Objective similarities can also be evident by looking at the elements that permeate the whole of the design – for example, the layout, traffic flows, and shapes, proportions and interrelationships of the rooms and other spaces.

Causal connection can be inferred by a high degree of similarity between the two works, coupled with the opportunity to copy. This involves a consideration as to the similarity between the Original Drawings and the new or amended drawings, and also whether a person had access to the Original Drawings.

There may be some differences between the Original Drawings and the new or amended drawings. However, it may be that the differences do not detract from the overall similarity between them, particularly if the room locations, interrelationships and traffic flow are all sufficiently similar.

Substantial reproduction involves the quality of what is taken more than the quantity and is a question of fact and degree. Generally, merely making a few changes to the Original Drawings, but leaving it ‘substantially similar’ will not avoid risk of claims that these changes breach the original designer’s copyright.

How to avoid a breach of copyright

If a person wants to use or amend Original Drawings the best approach is to obtain a licence or assignment from the copyright owner. If a person has paid for the Original Drawings then there may be an implied licence to use the Original Drawings.

If no licence or assignment can be obtained, it doesn’t mean the underlying ideas in the Original Drawings cannot be used. However, the new drawings must be an original expression of the underlying ideas and not simply a copy of the Original Drawings.

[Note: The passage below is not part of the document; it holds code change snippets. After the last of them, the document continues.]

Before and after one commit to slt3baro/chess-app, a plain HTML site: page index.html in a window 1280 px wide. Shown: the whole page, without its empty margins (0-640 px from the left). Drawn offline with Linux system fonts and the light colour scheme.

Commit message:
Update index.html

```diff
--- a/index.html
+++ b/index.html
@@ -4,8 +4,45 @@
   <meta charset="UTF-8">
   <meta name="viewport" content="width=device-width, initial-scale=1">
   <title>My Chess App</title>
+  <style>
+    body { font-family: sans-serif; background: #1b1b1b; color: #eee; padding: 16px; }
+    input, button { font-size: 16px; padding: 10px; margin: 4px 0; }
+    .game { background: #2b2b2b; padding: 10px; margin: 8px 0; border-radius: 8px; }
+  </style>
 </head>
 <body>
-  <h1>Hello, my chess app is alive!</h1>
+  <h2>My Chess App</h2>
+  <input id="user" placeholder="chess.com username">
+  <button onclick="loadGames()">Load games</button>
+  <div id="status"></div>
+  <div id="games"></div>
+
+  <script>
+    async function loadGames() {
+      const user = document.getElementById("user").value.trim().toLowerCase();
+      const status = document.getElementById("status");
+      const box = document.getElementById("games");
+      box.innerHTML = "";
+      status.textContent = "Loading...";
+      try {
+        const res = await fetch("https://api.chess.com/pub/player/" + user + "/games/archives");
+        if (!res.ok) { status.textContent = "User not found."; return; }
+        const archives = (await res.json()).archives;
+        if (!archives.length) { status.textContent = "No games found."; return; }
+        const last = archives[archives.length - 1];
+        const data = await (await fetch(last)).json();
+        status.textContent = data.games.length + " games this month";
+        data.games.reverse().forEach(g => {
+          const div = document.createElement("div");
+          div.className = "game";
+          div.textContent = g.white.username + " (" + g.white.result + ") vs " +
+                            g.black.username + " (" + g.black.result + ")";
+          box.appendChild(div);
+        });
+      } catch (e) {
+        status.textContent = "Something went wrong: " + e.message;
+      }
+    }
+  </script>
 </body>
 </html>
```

If a person decides not to build from the Original Drawings, it is advisable not to show that plan to any subsequent builders. If the second builder does see the earlier plan, there may be an inference that the person has consciously or subconsciously copied original elements of the earlier plan.

[1] Tamawood Limited v Habitare Developments Pty Ltd [2015] FCAFC 65

[2] Eagle Homes Pty Ltd v Austec Homes Pty Ltd (1999) 87 FCR 415